The same can be said for Patuxai, a massive gate that is more than a little reminiscent of the Arc de Triomphe (save for its decorative mythological adornments). Nicknamed the “vertical runway”, Patuxai was actually built with U.S. funds meant for a new airport, but I guess the Lao government felt the money was better spent on this. (No comment.) I actually think that Patuxai is quite striking and elegant from far away—my first glimpse of it caused my heart to flutter just a bit—but as Cher said infamously in the movie Clueless, “It’s a bit of a Monet. From far away it’s ok, but up close, it’s a big old mess.” I can’t say much more than that except:
1) Even Laotians seem to agree with that assessment as the official sign explaining the history of Patuxai refers to it as a “monster of concrete” when viewed in close quarters.
2) Up close you can also see that there are huge, terrifying hornets’ nests around the top.
[As an aside: Some might argue that you should also check out That Dam, a stupa that quite honestly, we enjoyed mostly for its name (we took great pleasure in referencing “That Dam Wat”) but not much else. It is located in the middle of roundabout surrounded by shops and restaurants and is, honestly, not really much to look at.]
With So! Many! Temples! and all the good food on offer, we found it really easy to spend 6 days in Vientiane. I absolutely agree that if time were an issue, you could certainly slam your way through all of the standard tourist attractions (such as they are) on offer within a single day, but for me, one of the biggest charms of Vientiane was the atmosphere of the place. It’s not something you can really appreciate if you’re tearing about madly from one attraction to the next, but we took great pleasure in slowly ambling from one shady patch to the next, the light scent of frangipani flitting on the breeze, as we made our way from one gilded wat to another, enjoying the old school colonial vibe as we wandered the streets. And after all these months in Asia, I go from awestruck to temple burnout fairly quickly, so we appreciated not feeling like we had to cram the seemingly endless number of them on offer in Vientiane into a single day.
As it would turn out, Vientiane unexpectedly wound up being the place we spent the most time in Laos. It doesn’t have the manufactured loveliness of Luang Prabang or the stunning scenery of Vang Vieng, but we kind of got caught up in this city that largely seems concerned with the business of everyday life rather than wooing tourists.

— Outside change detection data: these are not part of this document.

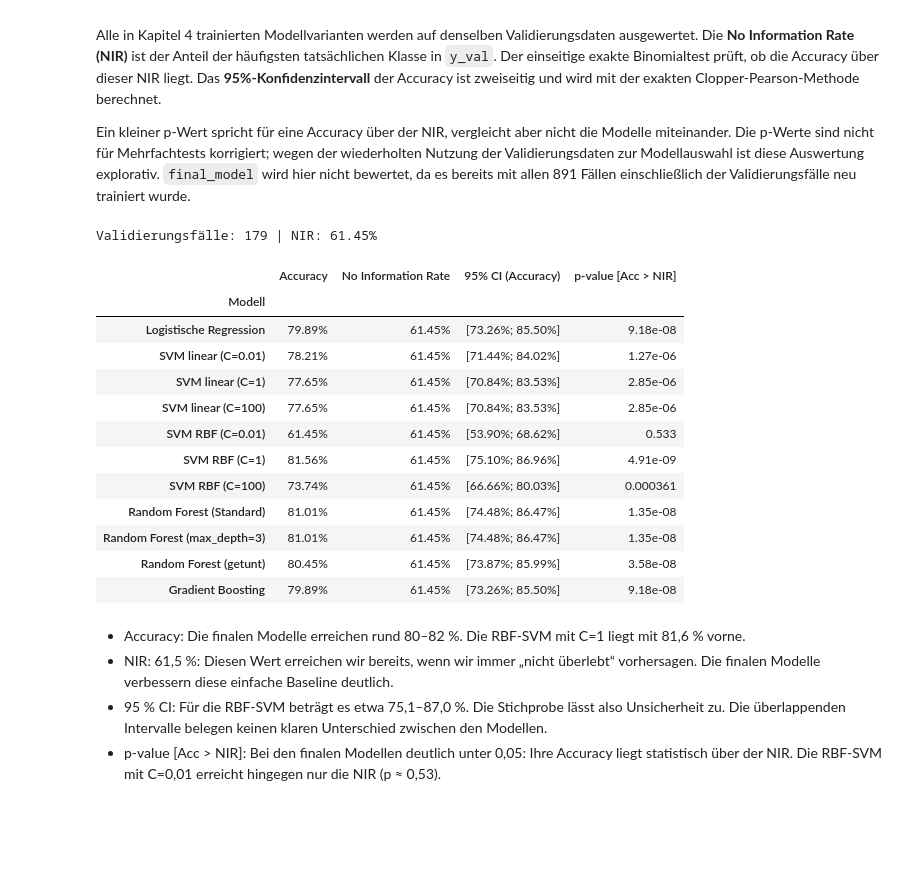
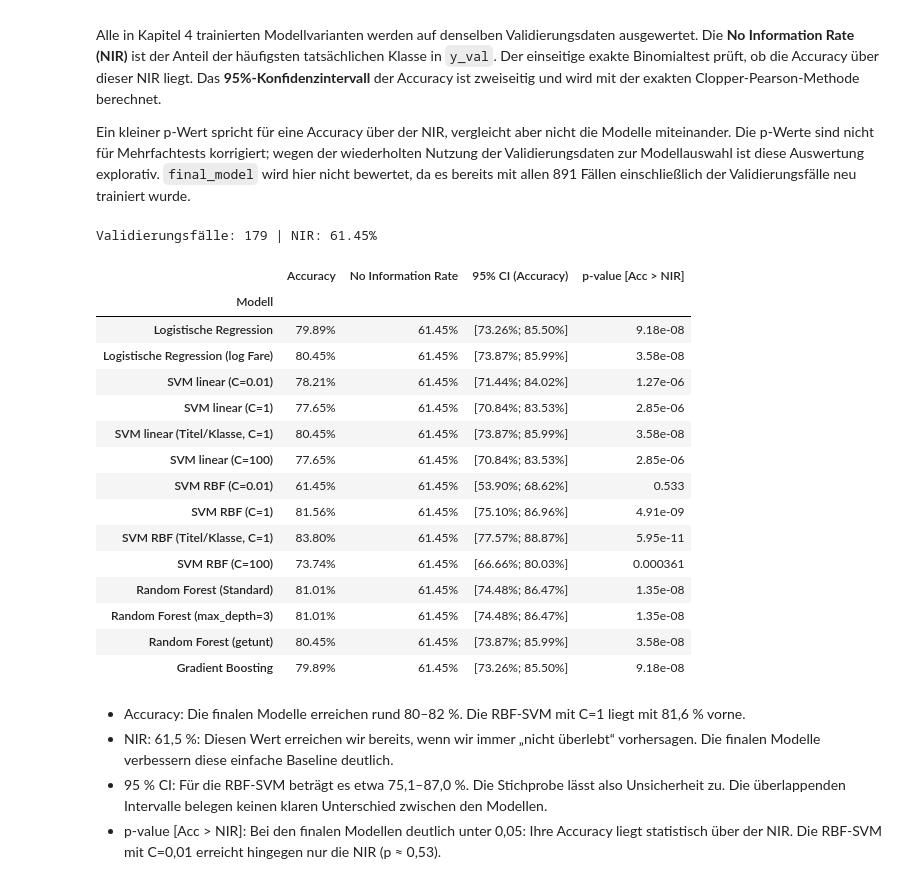
Before and after one commit to dhubmann/titanic, a Jupyter notebook: titanic.ipynb, the cells around one changed output. Drawn from its saved outputs; the diff is of its cells as text; code cells hidden in the pictures; blank space fills up the shorter version.

Commit message:
Add another log reg model and two svms

```diff
--- a/titanic.ipynb
+++ b/titanic.ipynb
@@ -1276,7 +1376,7 @@ Mit 0.85 im Recall bei den Nicht-Überlebenden sagt das Modell diese Gruppe zuve
 # %%
 # Lineare SVM mit C=0.01
 svm_model_C0_01 = Pipeline([
-    ("preprocessing", preprocessing),
+    ("preprocessing", clone(preprocessing)),
     ("svm", SVC(kernel="linear", C=0.01))
 ])
 
@@ -1307,7 +1407,7 @@ ROC-AUC: 0.836
 # %%
 # Lineare SVM mit C=100
 svm_model_C100 = Pipeline([
-    ("preprocessing", preprocessing),
+    ("preprocessing", clone(preprocessing)),
     ("svm", SVC(kernel="linear", C=100))
 ])
 
@@ -1338,6 +1438,12 @@ ROC-AUC: 0.796
 # %% [markdown]
 #### 4.2.1 SVM mit RBF-Kernel
 # %%
+# RBF-Modelle vor dem Vergleich vollständig trainieren.
+rbf_model_C0_01 = clone(svm_model).set_params(svm__kernel="rbf", svm__C=0.01, svm__gamma="scale")
+rbf_model_C0_01.fit(X_train, y_train)
+rbf_model_C1 = clone(svm_model).set_params(svm__kernel="rbf", svm__C=1.0, svm__gamma="scale")
+rbf_model_C1.fit(X_train, y_train)
+
 rbf_model_C100 = clone(svm_model).set_params(
     svm__kernel="rbf",
     svm__C=100,
@@ -1835,7 +2046,7 @@ from sklearn.ensemble import RandomForestClassifier
 
 # Random Forest mit der bestehenden Vorverarbeitung
 rf_model = Pipeline([
-    ("preprocessing", preprocessing),
+    ("preprocessing", clone(preprocessing)),
     ("random_forest", RandomForestClassifier(n_estimators=300, random_state=42))
 ])
 
@@ -2462,11 +2673,14 @@ from IPython.display import display
 # Ausschließlich Modelle verwenden, die auf X_train trainiert wurden.
 nir_modelle = {
     "Logistische Regression": logistic_model,
+    "Logistische Regression (log Fare)": logistic_model_logfare,
     "SVM linear (C=0.01)": svm_model_C0_01,
     "SVM linear (C=1)": svm_model,
+    "SVM linear (Titel/Klasse, C=1)": svm_linear_titel,
     "SVM linear (C=100)": svm_model_C100,
     "SVM RBF (C=0.01)": rbf_model_C0_01,
     "SVM RBF (C=1)": rbf_model_C1,
+    "SVM RBF (Titel/Klasse, C=1)": svm_rbf_titel,
     "SVM RBF (C=100)": rbf_model_C100,
     "Random Forest (Standard)": rf_model,
     "Random Forest (max_depth=3)": rf_model_depth3,
@@ -2479,7 +2693,8 @@ n_validierung = len(y_val)
 nir_ergebnisse = []
 
 for name, modell in nir_modelle.items():
-    vorhersagen = modell.predict(X_val)
+    eingaben = X_val_titel if modell is svm_linear_titel or modell is svm_rbf_titel else X_val
+    vorhersagen = modell.predict(eingaben)
     korrekt = int(np.count_nonzero(vorhersagen == y_val.to_numpy()))
 
     test = binomtest(k=korrekt, n=n_validierung, p=nir, alternative="greater")
@@ -2493,38 +2708,41 @@ for name, modell in nir_modelle.items():
         "Accuracy": korrekt / n_validierung,
         "No Information Rate": nir,
         "95% CI unten": intervall.low,
         "95% CI oben": intervall.high,
         "p-value [Acc > NIR]": test.pvalue
     })
 
 # Numerische Ergebnisse bleiben für weitere Auswertungen verfügbar.
 nir_vergleich = pd.DataFrame(nir_ergebnisse).set_index("Modell")
 
 # Lesbare Ausgabe ohne zusätzliche Formatierungspakete.
 nir_anzeige = nir_vergleich[["Accuracy", "No Information Rate"]].copy()
 for spalte in nir_anzeige.columns:
     nir_anzeige[spalte] = nir_anzeige[spalte].map(lambda wert: f"{wert:.2%}")
 
 nir_anzeige["95% CI (Accuracy)"] = [
     f"[{unten:.2%}; {oben:.2%}]"
     for unten, oben in zip(nir_vergleich["95% CI unten"], nir_vergleich["95% CI oben"])
 ]
 nir_anzeige["p-value [Acc > NIR]"] = nir_vergleich["p-value [Acc > NIR]"].map(
     lambda wert: f"{wert:.3g}"
 )
 
 print(f"Validierungsfälle: {n_validierung} | NIR: {nir:.2%}")
 display(nir_anzeige)
 # %% [output]
 Validierungsfälle: 179 | NIR: 61.45%
 |  | Accuracy | No Information Rate | 95% CI (Accuracy) | p-value [Acc > NIR] |
 | Modell |  |  |  |  |
 | Logistische Regression | 79.89% | 61.45% | [73.26%; 85.50%] | 9.18e-08 |
+| Logistische Regression (log Fare) | 80.45% | 61.45% | [73.87%; 85.99%] | 3.58e-08 |
 | SVM linear (C=0.01) | 78.21% | 61.45% | [71.44%; 84.02%] | 1.27e-06 |
 | SVM linear (C=1) | 77.65% | 61.45% | [70.84%; 83.53%] | 2.85e-06 |
+| SVM linear (Titel/Klasse, C=1) | 80.45% | 61.45% | [73.87%; 85.99%] | 3.58e-08 |
 | SVM linear (C=100) | 77.65% | 61.45% | [70.84%; 83.53%] | 2.85e-06 |
 | SVM RBF (C=0.01) | 61.45% | 61.45% | [53.90%; 68.62%] | 0.533 |
 | SVM RBF (C=1) | 81.56% | 61.45% | [75.10%; 86.96%] | 4.91e-09 |
+| SVM RBF (Titel/Klasse, C=1) | 83.80% | 61.45% | [77.57%; 88.87%] | 5.95e-11 |
 | SVM RBF (C=100) | 73.74% | 61.45% | [66.66%; 80.03%] | 0.000361 |
 | Random Forest (Standard) | 81.01% | 61.45% | [74.48%; 86.47%] | 1.35e-08 |
 | Random Forest (max_depth=3) | 81.01% | 61.45% | [74.48%; 86.47%] | 1.35e-08 |
```
Also changed, not shown: parts of 17 cells of this notebook.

It was an easy place to be, and not entirely without its own charms, and by the end of our time there, I found myself wondering if being the most unremarkable capital city we have ever visited was enough to, in fact, make the place remarkable… Perhaps something of a back-handed compliment, but the more time we spent there, the more Vientiane mesmerized me with how much it was the antithetical “big city”; it was like being in the Twilight Zone. For all these reasons, this is why I believe that when it comes to capital cities, Vientiane truly is one of a kind and out of this world.
*Footnote: Not really its actual English name. Wat Xieng Khuan actually means “Spirit City”.
Tell Us: Have you ever been to Vientiane? If so, what did you think of it? If not, what’s the weirdest capital city you’ve ever been to?